Your Advice Monster’s last persona is Control-It, which tricks you into thinking you have to stay in control always, no matter what. It seduces you with the idea that it’s possible to handle everything yourself and won’t let you share power. This one usually has a hard time letting go, comes with megalomania, and makes you think you’re the only thing in the way of chaos.
Lesson 2: Practicing these skills becomes easier when you use the power of priming, repetition, and enjoyment.
Alright, so we’ve got it all out there on the table and now it’s time to learn how to beat these monsters.
In the Olympics, you often see athletes with headphones in before the big event. They’re not just enjoying their tunes or silencing the crowd. They’re getting into the zone, or priming.
Richard Thaler discusses this in Nudge. it simply means setting yourself up for success with cues. To make this work for you when trying to listen better, you might try repeating a mantra like “slow down” before speaking.
The Art Of Learning is another book that Stanier references when talking about how to practice well. Applying the principles it teaches to giving advice, he suggests you should break listening down to the smallest possible pieces.
Then, pick just one to focus on and repeat it. It’s not about getting 10,000 hours necessarily, it’s more about how many repetitions you do that determines whether you’ll become a master or not.
And finally, Stanier mentions The Power of Habit and Atomic Habits as sources to look for tips on practicing correctly. The biggest lesson he brings out is to take advantage of the cue-routine-reward loop by making practice enjoyable.
You can do this by asking the person how useful the advice you’ve given was for them at the end of your conversation. Asking this will help you see what’s going well, which will make the process more fun. Find other ways to celebrate also!
Lesson 3: Use three skills to be generous when talking with others.
You might think of generosity as just giving stuff to people, but it’s much deeper than that. It really means having an attitude of open-heartedness and being willing to accept others and see the best in them and in the situation.

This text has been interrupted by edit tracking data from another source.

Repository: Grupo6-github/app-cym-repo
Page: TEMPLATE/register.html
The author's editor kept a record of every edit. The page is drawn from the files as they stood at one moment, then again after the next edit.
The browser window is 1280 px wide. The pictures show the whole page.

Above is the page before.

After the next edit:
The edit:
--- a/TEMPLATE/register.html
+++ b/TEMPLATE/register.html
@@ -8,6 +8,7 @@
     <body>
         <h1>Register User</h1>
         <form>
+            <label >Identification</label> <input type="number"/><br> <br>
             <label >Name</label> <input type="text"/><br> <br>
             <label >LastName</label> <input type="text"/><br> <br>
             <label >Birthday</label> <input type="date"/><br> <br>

To become more generous in your conversations, Stanier suggests breaking it down into three components:
A few years back I was in a class about teaching. They mentioned how important pausing after asking a question is, and that you should give at least eight seconds of silence before saying anything.
I tried that myself and it was hard at first, but it works wonders because it gives people time to organize their thoughts and share them. You might feel anxious about it at first, but as you begin to be willing you’ll soon be able to be generous in your offerings of silence.
Next comes transparency. You do this by being willing to share how the conversation is going for you. Check-in with yourself to see if you’re getting bored or lost and find appropriate ways to communicate this to the other person.
Appreciation is last and is one that we all need to be more generous with. This means you have to actually open your mouth and share compliments with others instead of keeping them inside. Anxiety is common when trying this at first, but start small and you’ll succeed!
The Advice Trap Review
Wow, what an amazing book!! The Advice Trap has got to be one of my new favorites, it’s tips are just what I needed because I’m the kind of person who gives too much advice. I love how actionable the suggestions it gives are, especially that it shares some really excellent ways to make practicing easier!
Who would I recommend The Advice Trap summary to?
The 57-year-old who talks too much about themselves and never asks people questions about themselves, the 35-year-old coach that wants to learn how to communicate with their clients better, and anyone who chimes in to share advice without really trying to understand whenever someone around them mentions a problem.